Of course, one of the best ways to tackle America’s pro-life priorities is by Congress doing its job and passing appropriations bills through regular order. Instead of these last-minute dashes to fund the government, it’s time to get back to the business of governing through individual spending bills — not bloated packages full of hidden agendas. As Senate Majority Leader Mitch McConnell pointed out, funding the government as the founders intended hasn’t happened in two decades. And it remains one of the biggest reasons Congress is overspending. The process was designed so that members could openly debate issues like Planned Parenthood funding — instead of leaving it all to an eleventh-hour game of government chicken.
Meanwhile, Americans everywhere are still hoping that Congress will help end the attacks on people like Aaron and Melissa Klein, Craig James, Kelvin Cochran, Chaplain Wes Modder, Blain Adamson, Kim Davis, and other Americans who’ve been punished for believing that marriage is the union of a man and woman. The First Amendment Defense Act, which would stop the government from taking retaliatory action against anyone with natural marriage views, should be a political no-brainer. On so many of these issues, conservatives finally have the reinforcements they need to make real changes in this country. Let’s hope they have the leadership too.
Originally published here.
State Raleighs around Life!
When President Obama pushes on abortion, he shouldn’t be surprised when the country pushes back! In 2010, one year after taking America’s breath away with his radical abortion agenda, states started countering with measures of their own. From coast to coast, waves of pro-life legislation began hitting local statehouse floors with urgency few had seen before.

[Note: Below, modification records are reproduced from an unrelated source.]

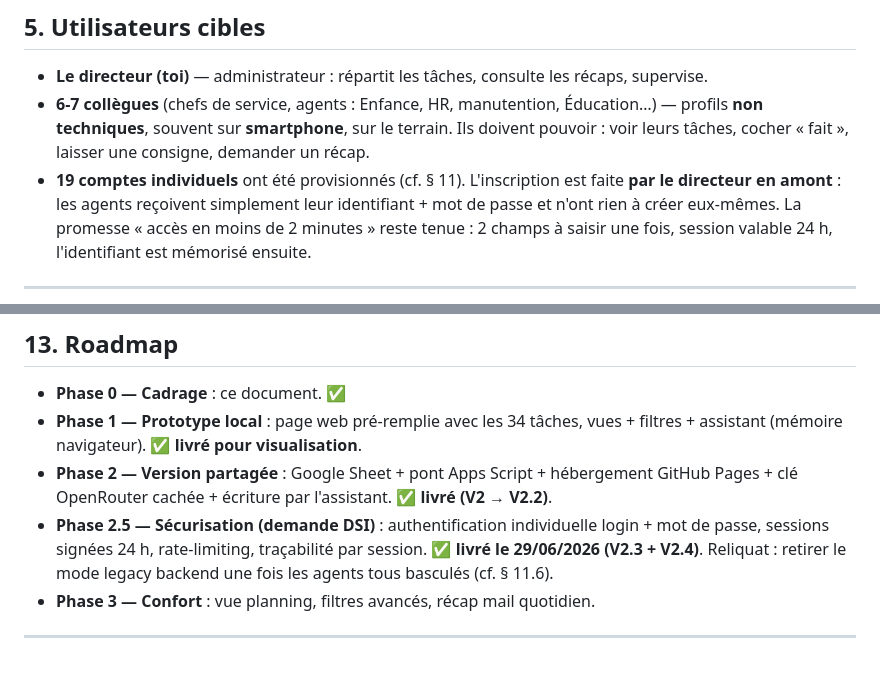
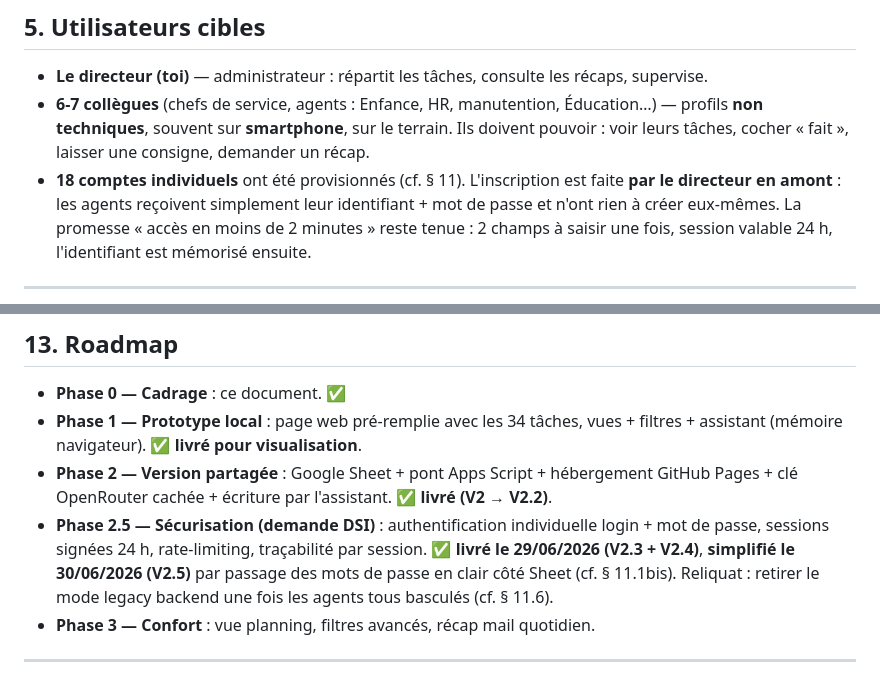
Before and after one commit to y-kerauffret/suivi-chantier-ete-2026, a Markdown page: PRD.md, 2 parts joined by grey strips. Rendered like a GitHub page.

```diff
--- a/PRD.md
+++ b/PRD.md
@@ -69,7 +69,7 @@ moment des passations** (ex. « relancer l'entreprise pour les 3 classes/bureaux
 - **6-7 collègues** (chefs de service, agents : Enfance, HR, manutention, Éducation…) — profils
   **non techniques**, souvent sur **smartphone**, sur le terrain. Ils doivent pouvoir : voir leurs
   tâches, cocher « fait », laisser une consigne, demander un récap.
-- **19 comptes individuels** ont été provisionnés (cf. § 11). L'inscription est faite **par le
+- **18 comptes individuels** ont été provisionnés (cf. § 11). L'inscription est faite **par le
   directeur en amont** : les agents reçoivent simplement leur identifiant + mot de passe et n'ont
   rien à créer eux-mêmes. La promesse « accès en moins de 2 minutes » reste tenue : 2 champs à
   saisir une fois, session valable 24 h, l'identifiant est mémorisé ensuite.
@@ -269,7 +294,8 @@ Première date, Dernière date.
 - **Phase 2 — Version partagée** : Google Sheet + pont Apps Script + hébergement GitHub Pages + clé
   OpenRouter cachée + écriture par l'assistant. ✅ **livré (V2 → V2.2)**.
 - **Phase 2.5 — Sécurisation (demande DSI)** : authentification individuelle login + mot de passe,
-  sessions signées 24 h, rate-limiting, traçabilité par session. ✅ **livré le 29/06/2026 (V2.3 + V2.4)**.
+  sessions signées 24 h, rate-limiting, traçabilité par session. ✅ **livré le 29/06/2026 (V2.3 + V2.4)**,
+  **simplifié le 30/06/2026 (V2.5)** par passage des mots de passe en clair côté Sheet (cf. § 11.1bis).
   Reliquat : retirer le mode legacy backend une fois les agents tous basculés (cf. § 11.6).
 - **Phase 3 — Confort** : vue planning, filtres avancés, récap mail quotidien.
 
```
Also changed, not shown: other parts of PRD.md (+33 -8 lines).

One by one, the pro-life leaders were elected in response to the president’s extremism were enacting dozens of new laws to protect women and the unborn.
During the 2015 legislative session alone, states introduced a whopping 396 pro-life measures, and 57 of them became law. It was another stellar year for the movement, which has seen huge gains over the last half-decade with 288 pro-life laws being enacted. One of the bright lights from last year’s successes was North Carolina’s new law, which holds doctors accountable on the state’s 20-week abortion ban. And if there’s one thing abortionists need, as David Daleiden’s undercover videos show, it’s accountability.

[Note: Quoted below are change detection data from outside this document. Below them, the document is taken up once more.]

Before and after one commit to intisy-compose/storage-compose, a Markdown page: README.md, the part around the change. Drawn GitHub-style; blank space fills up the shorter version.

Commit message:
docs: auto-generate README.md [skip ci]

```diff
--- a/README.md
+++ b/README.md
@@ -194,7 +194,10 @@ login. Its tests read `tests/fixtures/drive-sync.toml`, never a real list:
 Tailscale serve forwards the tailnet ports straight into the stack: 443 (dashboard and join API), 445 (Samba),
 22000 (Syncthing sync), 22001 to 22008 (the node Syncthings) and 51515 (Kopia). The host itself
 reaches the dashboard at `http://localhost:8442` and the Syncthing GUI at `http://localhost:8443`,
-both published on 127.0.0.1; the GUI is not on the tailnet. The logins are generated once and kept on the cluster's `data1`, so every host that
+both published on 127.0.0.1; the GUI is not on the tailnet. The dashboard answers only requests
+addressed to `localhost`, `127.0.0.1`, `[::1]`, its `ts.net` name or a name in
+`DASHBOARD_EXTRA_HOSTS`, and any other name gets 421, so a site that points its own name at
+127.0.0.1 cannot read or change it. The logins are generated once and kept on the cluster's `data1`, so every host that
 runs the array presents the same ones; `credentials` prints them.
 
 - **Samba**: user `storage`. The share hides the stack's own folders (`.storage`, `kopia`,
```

For the Tar Heels, that means forcing doctors to submit measurements and images of unborn children to the state health department, verifying the age of the aborted babies to prevent any foul play. Secretary Hillary Clinton calls this “outrageous.” We call it overdue. Unfortunately, abortionists have been known to abuse the exceptions in abortion law and invent things like phony medical emergencies. Thanks to this common sense measure, organizations like Planned Parenthood will think twice before trying that in North Carolina. “It should also act as a deterrent to the doctors themselves from lying about gestational age,” said Tami Fitzgerald, FRC friend and head of the North Carolina Values Coalition. “The state has made a public policy decision that babies after 20 weeks have a right to live. So this law is about protecting the rights of those unborn babies.” As part of that pro-life package, North Carolina also extended the waiting period on abortions in the state from one day to three — tying it for the longest in the country.
Protecting life may be “extreme” to President Obama, but thank goodness it’s not to the rest of the country. Congratulations to North Carolina — and to every state that isn’t just setting records, but saving lives!
Originally published here.